→ Work order: In the records below, pick out all lines containing the word "SDADPPDXPRAC".
======
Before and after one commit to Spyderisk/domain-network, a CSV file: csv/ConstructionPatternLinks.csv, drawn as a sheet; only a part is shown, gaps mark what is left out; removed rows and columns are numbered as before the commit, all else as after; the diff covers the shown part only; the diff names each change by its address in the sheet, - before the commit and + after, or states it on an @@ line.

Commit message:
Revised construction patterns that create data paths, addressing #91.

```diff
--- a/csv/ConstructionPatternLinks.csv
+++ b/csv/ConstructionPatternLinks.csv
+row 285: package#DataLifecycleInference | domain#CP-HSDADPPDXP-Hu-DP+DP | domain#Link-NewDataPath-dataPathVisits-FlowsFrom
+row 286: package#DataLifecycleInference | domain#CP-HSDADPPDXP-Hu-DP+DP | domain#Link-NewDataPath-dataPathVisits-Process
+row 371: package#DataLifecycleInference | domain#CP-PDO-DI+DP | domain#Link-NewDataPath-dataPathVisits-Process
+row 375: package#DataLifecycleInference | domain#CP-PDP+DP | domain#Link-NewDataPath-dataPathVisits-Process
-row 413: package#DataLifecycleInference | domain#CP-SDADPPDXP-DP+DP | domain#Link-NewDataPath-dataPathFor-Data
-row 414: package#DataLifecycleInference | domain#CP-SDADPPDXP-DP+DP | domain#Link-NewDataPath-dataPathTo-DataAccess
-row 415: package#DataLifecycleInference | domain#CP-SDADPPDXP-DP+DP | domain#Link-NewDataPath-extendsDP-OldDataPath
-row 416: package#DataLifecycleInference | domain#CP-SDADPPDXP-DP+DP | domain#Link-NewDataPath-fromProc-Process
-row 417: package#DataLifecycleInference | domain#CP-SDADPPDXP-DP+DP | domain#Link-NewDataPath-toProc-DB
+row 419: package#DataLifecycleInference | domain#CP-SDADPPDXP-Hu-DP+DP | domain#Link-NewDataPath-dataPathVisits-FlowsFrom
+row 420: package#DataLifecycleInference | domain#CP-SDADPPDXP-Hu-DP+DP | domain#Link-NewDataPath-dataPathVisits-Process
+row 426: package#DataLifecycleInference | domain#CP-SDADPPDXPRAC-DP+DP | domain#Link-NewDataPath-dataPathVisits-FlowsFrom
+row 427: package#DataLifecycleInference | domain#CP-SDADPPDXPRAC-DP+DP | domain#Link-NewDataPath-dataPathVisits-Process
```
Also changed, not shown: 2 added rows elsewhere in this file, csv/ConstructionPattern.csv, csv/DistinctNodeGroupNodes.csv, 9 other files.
======
→ Solution to this problem:
+row 426: package#DataLifecycleInference | domain#CP-SDADPPDXPRAC-DP+DP | domain#Link-NewDataPath-dataPathVisits-FlowsFrom
+row 427: package#DataLifecycleInference | domain#CP-SDADPPDXPRAC-DP+DP | domain#Link-NewDataPath-dataPathVisits-Process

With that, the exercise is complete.